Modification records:
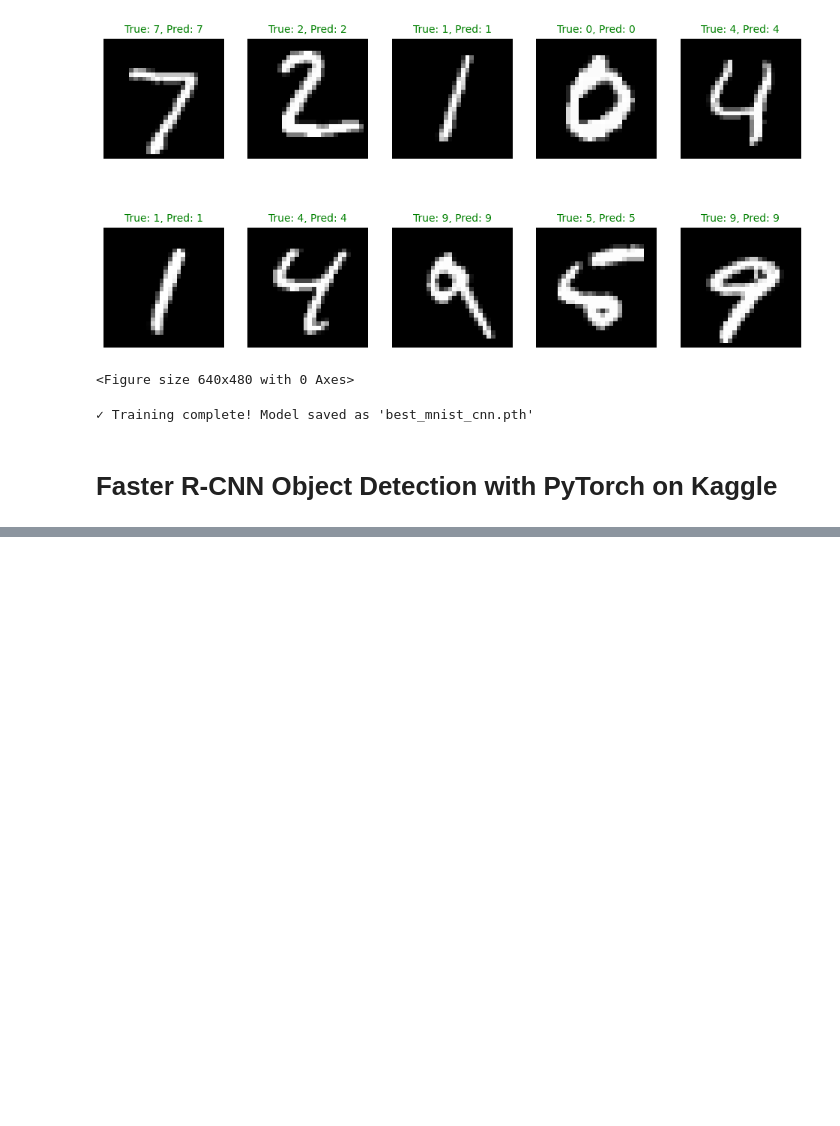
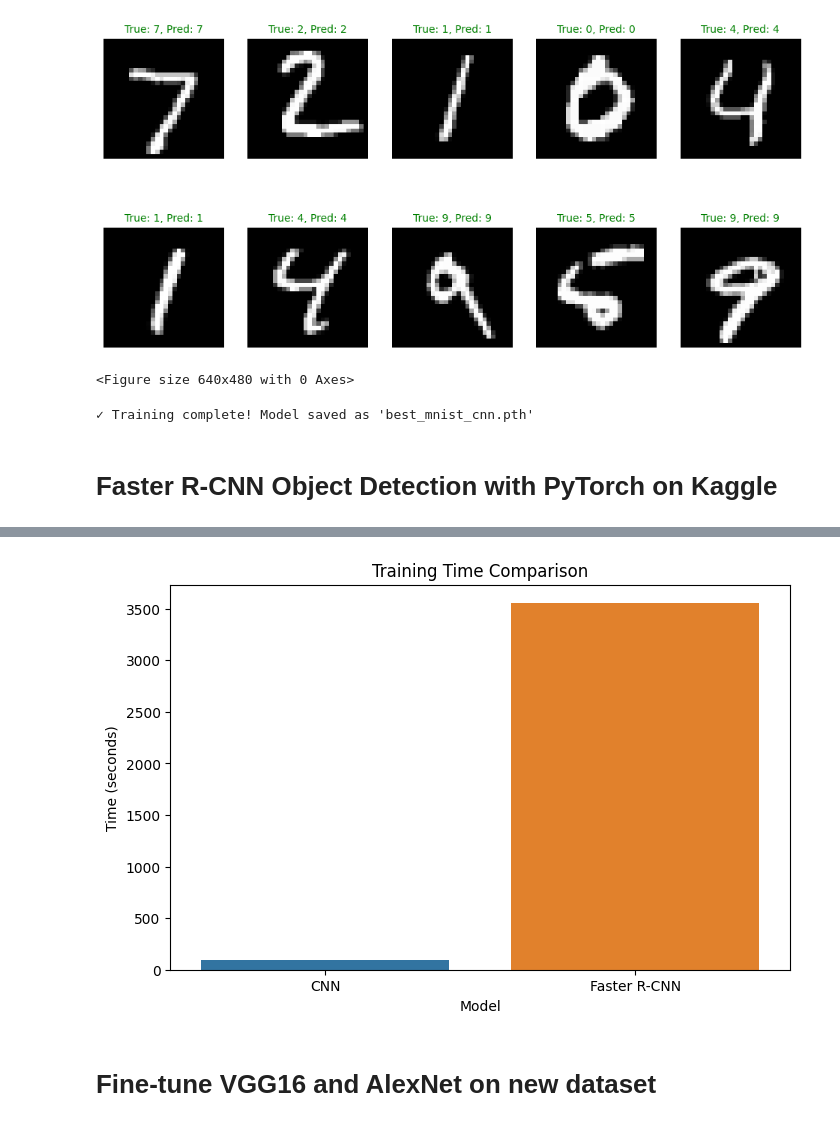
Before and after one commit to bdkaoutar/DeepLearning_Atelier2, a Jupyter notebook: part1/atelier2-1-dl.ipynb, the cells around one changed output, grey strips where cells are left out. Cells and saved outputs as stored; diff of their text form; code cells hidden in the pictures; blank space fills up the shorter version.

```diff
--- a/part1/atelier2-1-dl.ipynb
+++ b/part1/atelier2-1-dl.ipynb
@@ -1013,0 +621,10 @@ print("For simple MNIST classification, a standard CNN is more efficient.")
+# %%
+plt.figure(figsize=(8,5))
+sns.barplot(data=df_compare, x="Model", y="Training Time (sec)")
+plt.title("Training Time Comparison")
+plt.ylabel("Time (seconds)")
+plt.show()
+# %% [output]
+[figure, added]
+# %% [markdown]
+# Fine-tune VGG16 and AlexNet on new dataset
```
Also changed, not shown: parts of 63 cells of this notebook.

...

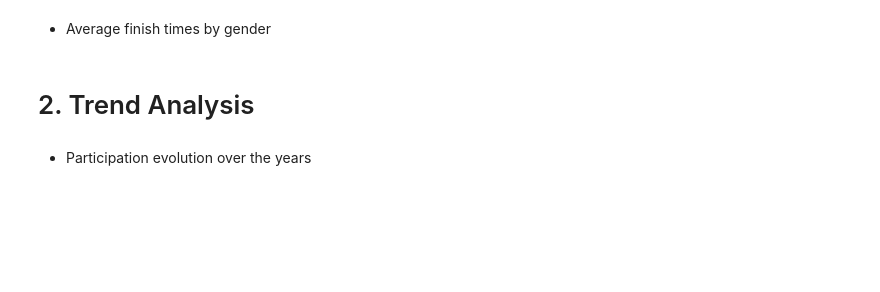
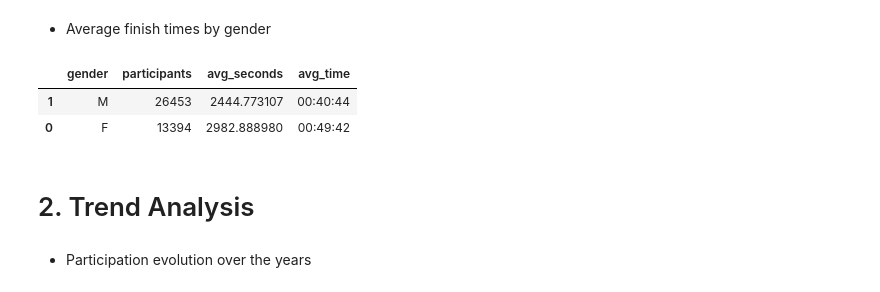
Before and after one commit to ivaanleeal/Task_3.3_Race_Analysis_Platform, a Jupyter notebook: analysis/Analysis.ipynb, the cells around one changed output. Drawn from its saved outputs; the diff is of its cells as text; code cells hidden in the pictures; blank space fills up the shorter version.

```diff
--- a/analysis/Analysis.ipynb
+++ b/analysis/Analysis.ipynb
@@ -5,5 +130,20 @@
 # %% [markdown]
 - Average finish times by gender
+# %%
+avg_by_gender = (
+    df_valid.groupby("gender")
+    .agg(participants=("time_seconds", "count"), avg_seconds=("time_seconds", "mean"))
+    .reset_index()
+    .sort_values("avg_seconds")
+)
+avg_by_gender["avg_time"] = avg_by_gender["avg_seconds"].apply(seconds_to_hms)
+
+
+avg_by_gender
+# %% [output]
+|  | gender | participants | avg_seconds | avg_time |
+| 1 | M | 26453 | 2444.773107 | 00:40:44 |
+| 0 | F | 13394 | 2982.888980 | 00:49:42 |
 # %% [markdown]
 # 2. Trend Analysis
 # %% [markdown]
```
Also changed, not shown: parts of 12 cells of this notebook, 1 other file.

*ACTIVITY:*
Across these entries, count each line where the string "space" shows up. Give only the count.

*RESULT BELOW:*
2